Canada’s uniquely strange climate: week 1
December 7, 2020
The Grand Banks of Newfoundland is an extraordinary region where cold water currents from the north meet the warm waters that come from the south. This natural phenomenon results in about 200 days of fog a year, where during most of the summer months 84% of the region is covered making the Grand Banks of Newfoundland the foggiest place in the world. While this fact may sound interesting it is a great hazard to ships that pass by the region. However, aside from being the foggiest place on Earth, the Grand banks are home to one of the richest fisheries in the world making ships take the risk of entering this region.

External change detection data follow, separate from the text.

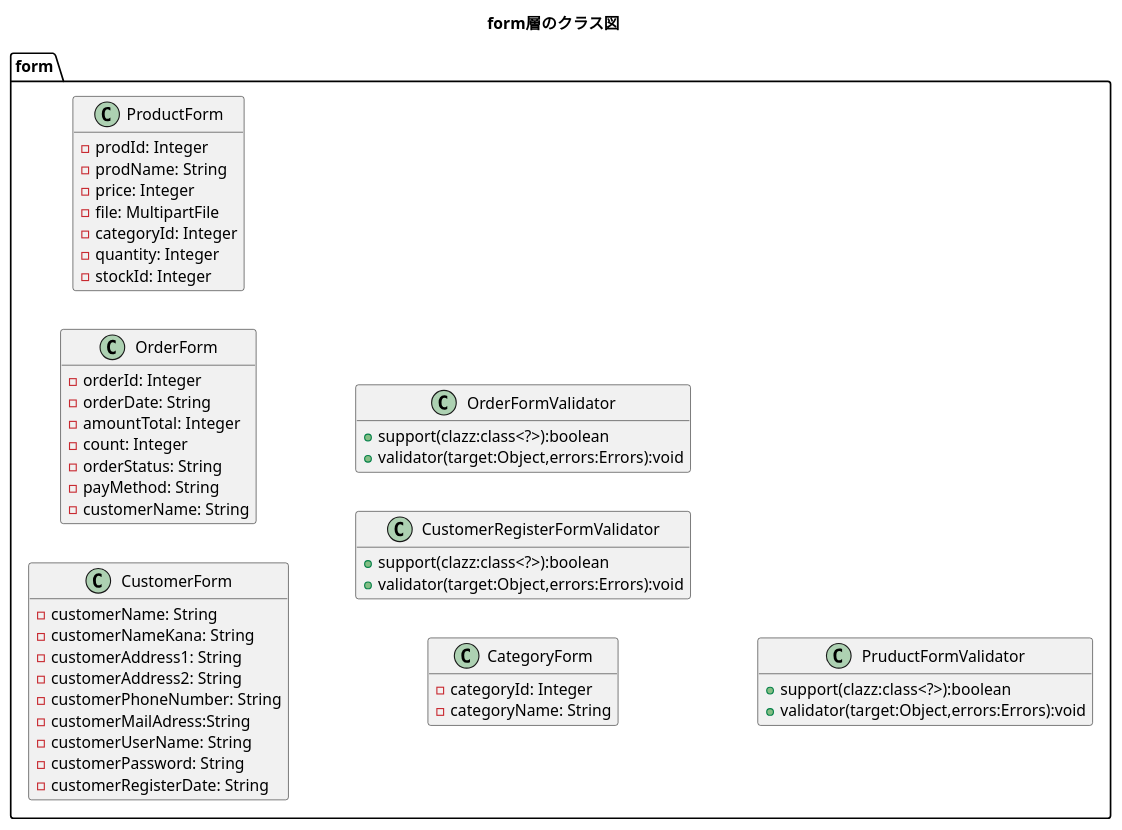
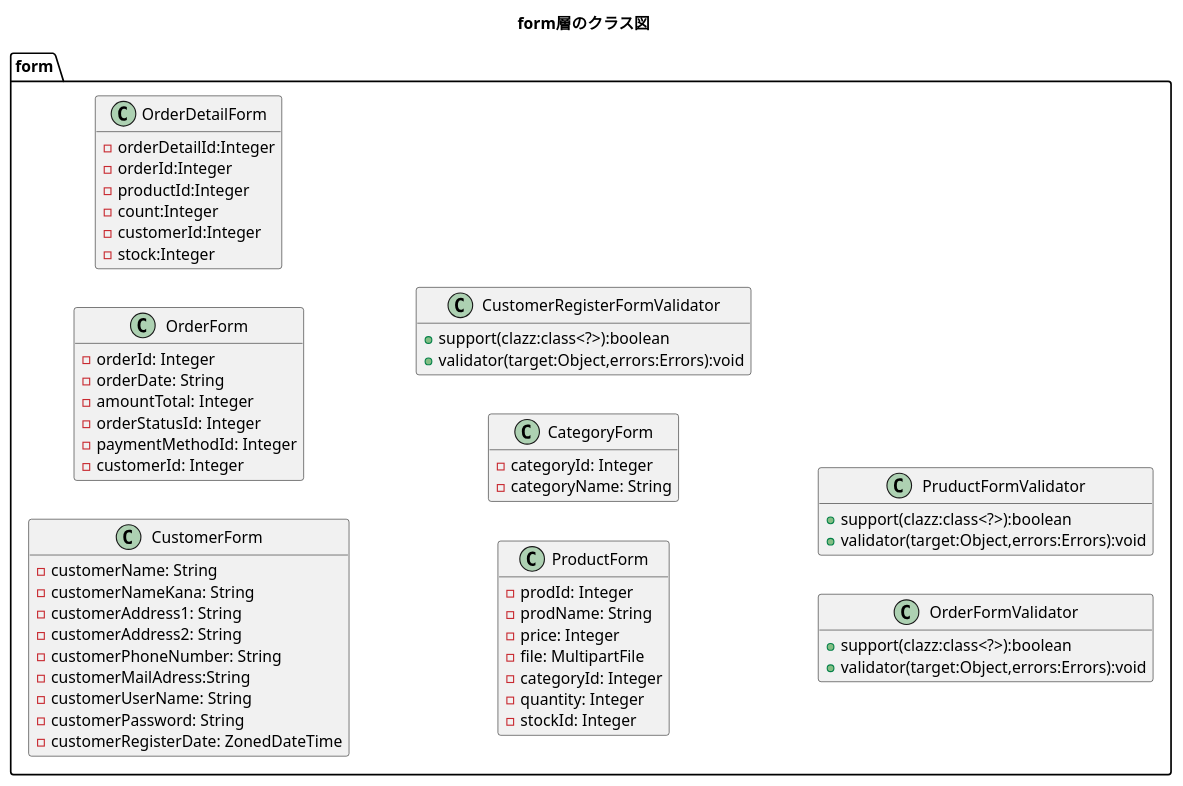
Before and after one commit to kanavii3333/ec-b: the diagram in plan/uml/class/front-end/form.plantuml, drawn with PlantUML. The commit also changed 12 other files, not shown here.

Commit message:
次工程クラス図等

```diff
--- a/plan/uml/class/front-end/form.plantuml
+++ b/plan/uml/class/front-end/form.plantuml
@@ -1,62 +1,70 @@
 @startuml
 title form層のクラス図
 hide empty members
 left to right direction
 
 package form{
 
     class CustomerForm{
         -customerName: String
         -customerNameKana: String
         -customerAddress1: String
         -customerAddress2: String
         -customerPhoneNumber: String
         -customerMailAdress:String
         -customerUserName: String
         -customerPassword: String
-        -customerRegisterDate: String
+        -customerRegisterDate: ZonedDateTime
     }
 
     class OrderForm{
         -orderId: Integer
         -orderDate: String
         -amountTotal: Integer
-        -count: Integer
-        -orderStatus: String
-        -payMethod: String
-        -customerName: String
+        -orderStatusId: Integer
+        -paymentMethodId: Integer
+        -customerId: Integer
+    }
+
+    class OrderDetailForm{
+      -orderDetailId:Integer
+      -orderId:Integer
+      -productId:Integer
+      -count:Integer
+      -customerId:Integer
+      -stock:Integer
     }
 
     class ProductForm{
         -prodId: Integer
         -prodName: String
         -price: Integer
         -file: MultipartFile
         -categoryId: Integer
         -quantity: Integer
         -stockId: Integer
     }
     
     class CategoryForm{
         -categoryId: Integer
         -categoryName: String
     }
 	
 
     class CustomerRegisterFormValidator{
 		+support(clazz:class<?>):boolean
 		+validator(target:Object,errors:Errors):void
     }
     
     class OrderFormValidator{
 		+support(clazz:class<?>):boolean
 		+validator(target:Object,errors:Errors):void
     }
     
     class PruductFormValidator{
 		+support(clazz:class<?>):boolean
 		+validator(target:Object,errors:Errors):void
     }
 
 }
 @enduml
```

Thank you for tuning in for week one of Canada’s uniquely strange climate. Come back next week for a new strange fact. For more information about the foggiest place in the world visit the Canadian Encyclopedia and Science Daily.